Patricia Urquiola, Shin and Tomoko Azumi and the 2000s

As we approach modern day minimalism, the work of Partricia Urquiola springs to mind. This Spanish architect and designer graduated from the prestigious Milan institution Politecnico in 1989 and was mentored by the likes of Achille Castiglioni and Vico Magistretti, two masters of Italian industrial design. Patricia’s work is exemplary of modern minimalist design, using rich and handsome materials to create pared-back designs from scratch. 

Shin and Tomoko Azumi deserve mention, too. The two Japanese designers began their minimalist journey at Kyoto City University of Art before decamping to London’s Royal College of Art. Their experimentation and bold designs paved the way for today’s minimalists. For the furniture world, their influence has been huge.

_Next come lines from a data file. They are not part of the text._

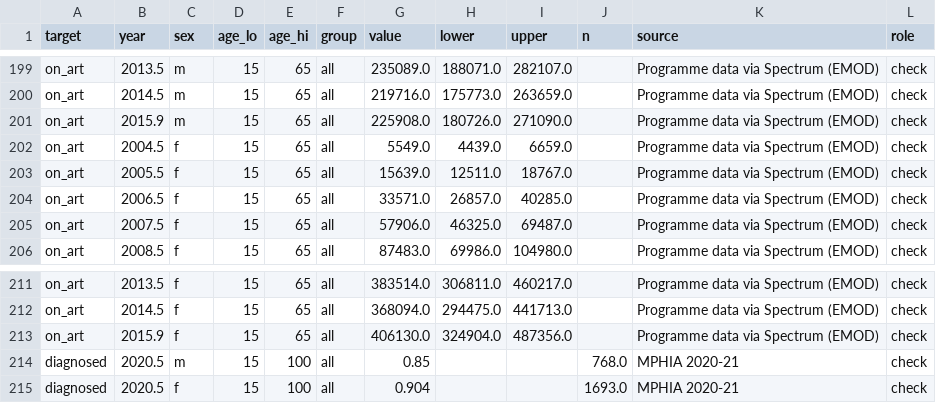
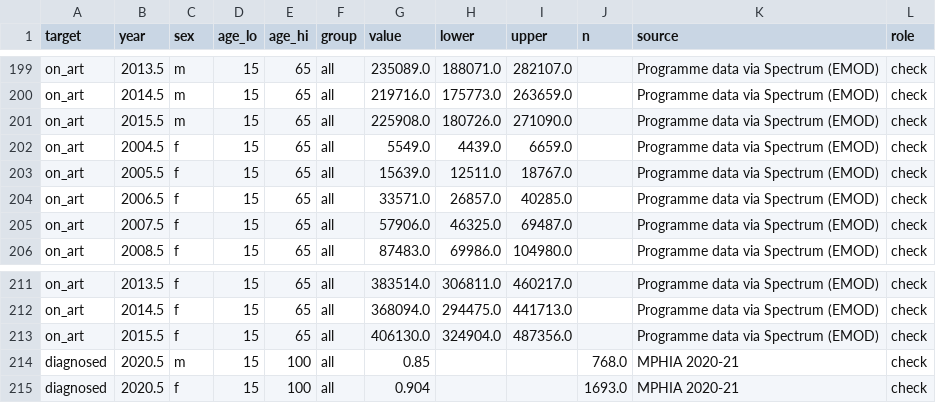
Before and after one commit to stisim/hivsim_malawi, a CSV file: results/targets.csv, drawn as a sheet; only a part is shown, gaps mark what is left out.

Commit message:
Exp 01: coverage check of HIVsim Malawi over 9 parameters (200 runs), with shared plotting and scoring (models/hivsim/targetfit.py); date EMOD's 2015.5 on-ART counts correctly

```diff
--- a/results/targets.csv
+++ b/results/targets.csv
@@ -200,3 +200,3 @@ on_art,2013.5,m,15,65,all,235089.0,188071.0,282107.0,,Programme data via Spectru
 on_art,2014.5,m,15,65,all,219716.0,175773.0,263659.0,,Programme data via Spectrum (EMOD),check
-on_art,2015.9,m,15,65,all,225908.0,180726.0,271090.0,,Programme data via Spectrum (EMOD),check
+on_art,2015.5,m,15,65,all,225908.0,180726.0,271090.0,,Programme data via Spectrum (EMOD),check
 on_art,2004.5,f,15,65,all,5549.0,4439.0,6659.0,,Programme data via Spectrum (EMOD),check
@@ -212,3 +212,3 @@ on_art,2013.5,f,15,65,all,383514.0,306811.0,460217.0,,Programme data via Spectru
 on_art,2014.5,f,15,65,all,368094.0,294475.0,441713.0,,Programme data via Spectrum (EMOD),check
-on_art,2015.9,f,15,65,all,406130.0,324904.0,487356.0,,Programme data via Spectrum (EMOD),check
+on_art,2015.5,f,15,65,all,406130.0,324904.0,487356.0,,Programme data via Spectrum (EMOD),check
 diagnosed,2020.5,m,15,100,all,0.85,,,768.0,MPHIA 2020-21,check
```
Also changed, not shown: 12 other files.
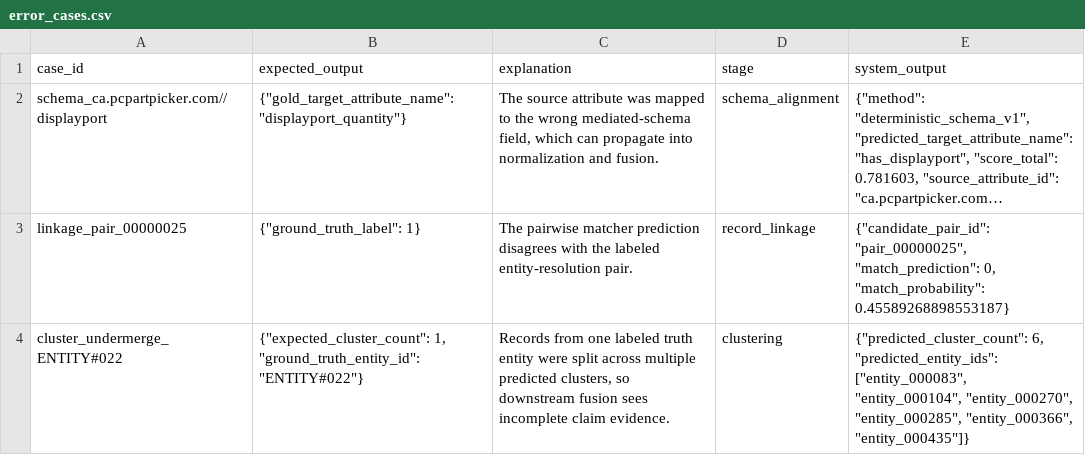
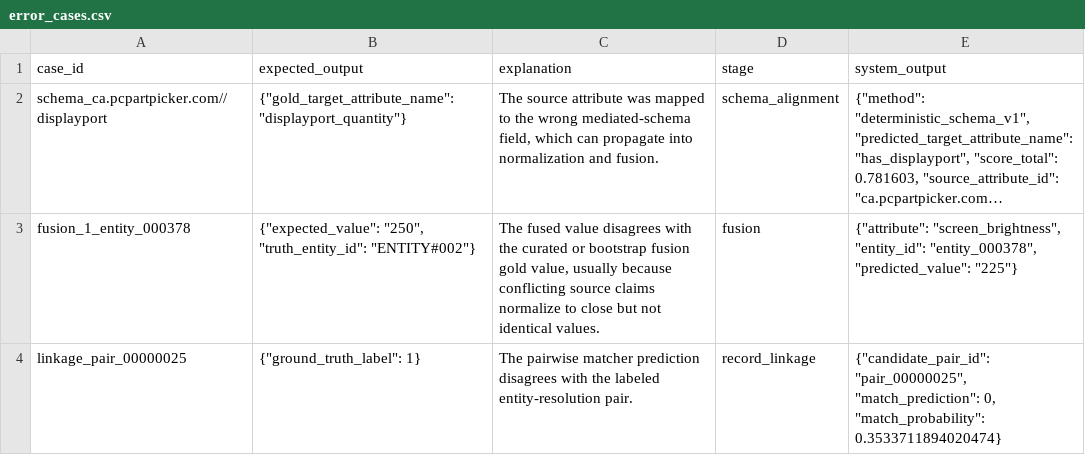
Before and after one commit to Forest904/selective-llm-product-integration, a CSV file: reports/release/tables/error_cases.csv, drawn as a sheet; long unchanged cells end in …; removed rows and columns are numbered as before the commit, all else as after; the diff names each change by its address in the sheet, - before the commit and + after, or states it on an @@ line.

Commit message:
What changed: Added required_entity_ids: ["ENTITY#002"] to the M4 subset config. Updated subset materialization to seed required entities first, then fill to 60 deterministically. Fixed fusion metric semantics so zero evaluated values become unavailable, not 0.0. Added a report-build guard that rejects subset-live reports with zero curated fusion denominator. Updated report prose to explain fusion_evaluated_values as the fusion-accuracy denominator. Added tests for required subset labels, non-empty curated subset gold, zero-denominator behavior, report rejection, and release resume safety. Made subset cleanup robust on OneDrive/read-only generated directories.

```diff
--- a/reports/release/tables/error_cases.csv
+++ b/reports/release/tables/error_cases.csv
+row 3: fusion_1_entity_000378 | {"expected_value": "250", "truth_entity_id": "ENTITY#002"} | The fused value disagrees with the curated or bootstrap fusion gold value, usually because conflicting source claims normalize to close but not identical values. | fusion | {"attribute": "screen_brightness", "entity_id": "entity_000378", "predicted_value": "225"}
-E4 (system_output): …0, "match_probability": 0.45589268898553187}
+E4 (system_output): …0, "match_probability": 0.3533711894020474}
-row 4: cluster_undermerge_ENTITY#022 | {"expected_cluster_count": 1, "ground_truth_entity_id": "ENTITY#022"} | Records from one labeled truth entity were split across multiple predicted clusters, so downstream fusion sees incomplete claim evidence. | clustering | {"predicted_cluster_count": 6, "predicted_entity_ids": ["entity_000083", "entity_000104", "entity_000270", "entity_000285", "entity_000366", "entity_000435"]}
```
Also changed, not shown: reports/release/tables/dataset_summary.csv, reports/release/tables/deterministic_scale.csv, 18 other files.
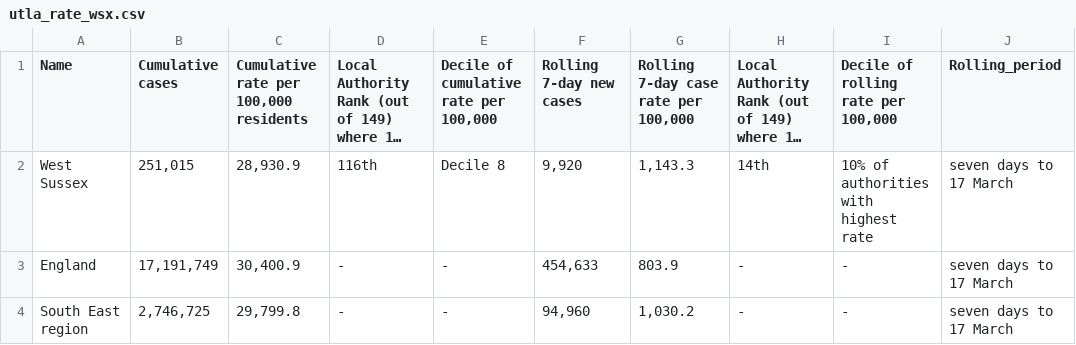
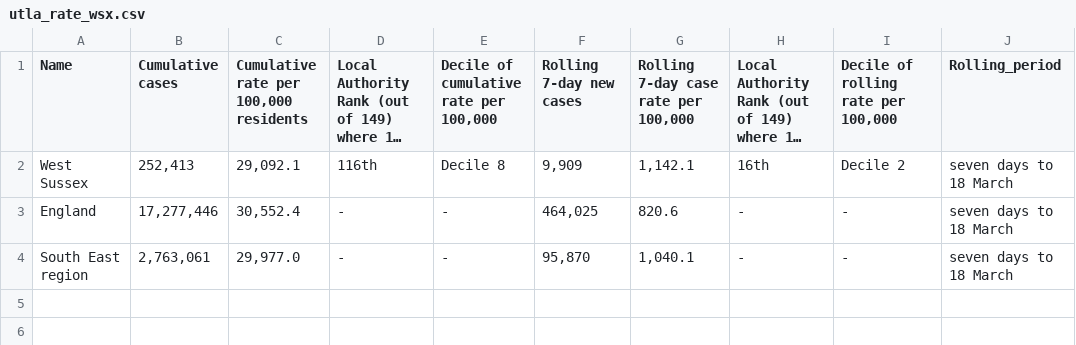
Before and after one commit to psychty/wsx_covid_datapack_public, a CSV file: Outputs/utla_rate_wsx.csv, drawn as a sheet; long unchanged cells end in …; ↵ is a line break in a cell; the diff names each change by its address in the sheet, - before the commit and + after, or states it on an @@ line.

```diff
--- a/Outputs/utla_rate_wsx.csv
+++ b/Outputs/utla_rate_wsx.csv
-B2 (Cumulative cases): 251,015
+B2 (Cumulative cases): 252,413
-C2: 28,930.9
+C2: 29,092.1
-F2 (Rolling 7-day new cases): 9,920
+F2 (Rolling 7-day new cases): 9,909
-G2: 1,143.3
+G2: 1,142.1
-H2: 14th
+H2: 16th
-I2: 10% of authorities ↵ with highest rate
+I2: Decile 2
-J2:J4 (Rolling_period): seven days to 17 March
+J2:J4 (Rolling_period): seven days to 18 March
-B3 (Cumulative cases): 17,191,749
+B3 (Cumulative cases): 17,277,446
-C3: 30,400.9
+C3: 30,552.4
-F3 (Rolling 7-day new cases): 454,633
+F3 (Rolling 7-day new cases): 464,025
-G3: 803.9
+G3: 820.6
-B4 (Cumulative cases): 2,746,725
+B4 (Cumulative cases): 2,763,061
-C4: 29,799.8
+C4: 29,977.0
-F4 (Rolling 7-day new cases): 94,960
+F4 (Rolling 7-day new cases): 95,870
-G4: 1,030.2
+G4: 1,040.1
```
Also changed, not shown: Outputs/ltla_rate_wsx.csv, Outputs/weekly_doses_proportion.csv, 55 other files.
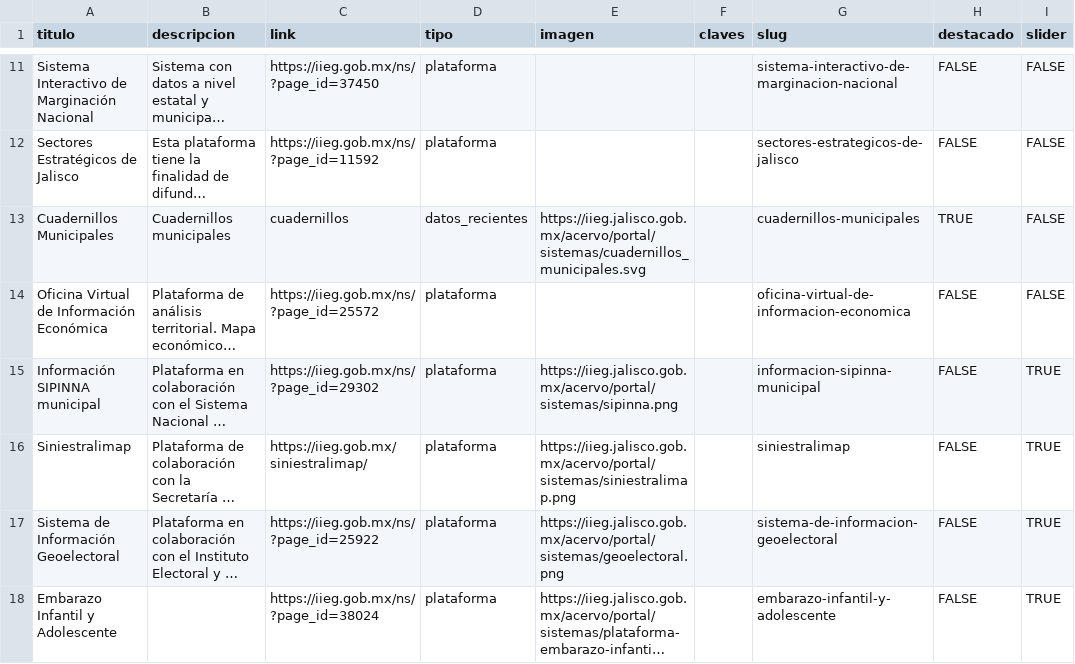
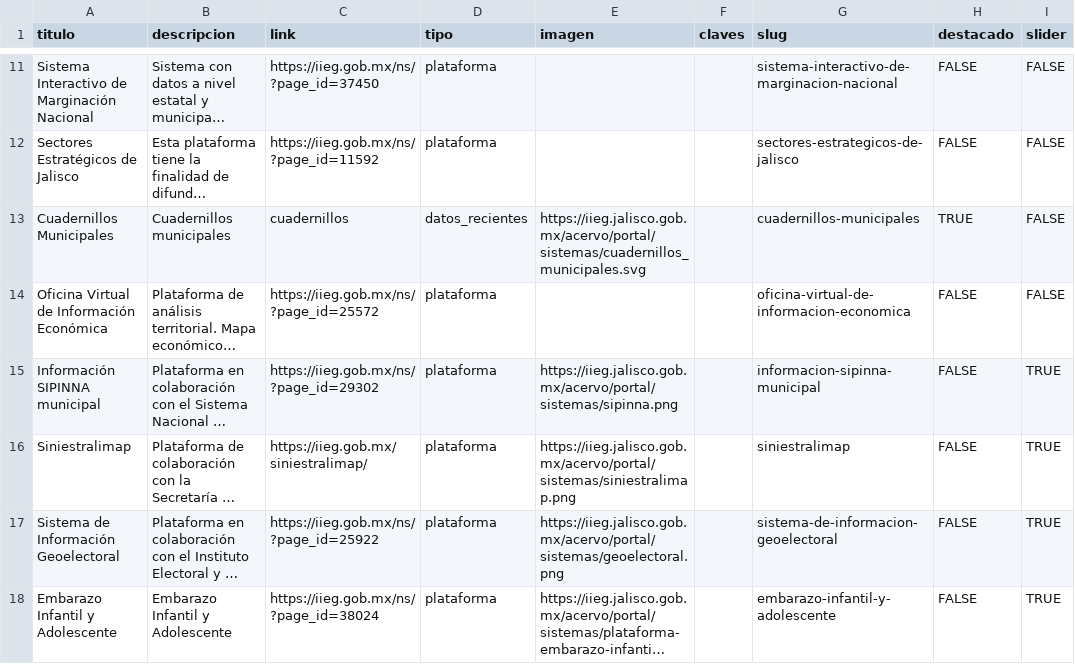
Before and after one commit to iieg-oficial/sitio2026, a CSV file: api/scripts/examples/sistemas_import_example.csv, drawn as a sheet; only a part is shown, gaps mark what is left out; long unchanged cells end in …; the diff names each change by its address in the sheet, - before the commit and + after, or states it on an @@ line.

```diff
--- a/api/scripts/examples/sistemas_import_example.csv
+++ b/api/scripts/examples/sistemas_import_example.csv
-B18 (descripcion): (empty)
+B18 (descripcion): Embarazo Infantil y Adolescente
```
Also changed, not shown: api/scripts/examples/cuadernillos_import_example.csv.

Where we are today in minimalist furniture design?

These are just some of the many influences within the minimalist design movement. There are many, many more that we could reference! This is a very exciting time for furniture designers, and with such inspiration behind us there is no telling where our experimentations could take the industry. 

Our minimalist furniture comes from the same source as our minimalist lighting: it’s all born from our reverence for minimalist design. As a lifestyle, philosophy, and design movement it is simply the cornerstone of everything we believe in. 

If you enjoyed this, please take a look at our blog. We regularly update it with insights and inspiration that we think you will find useful and of relevance within your own lives.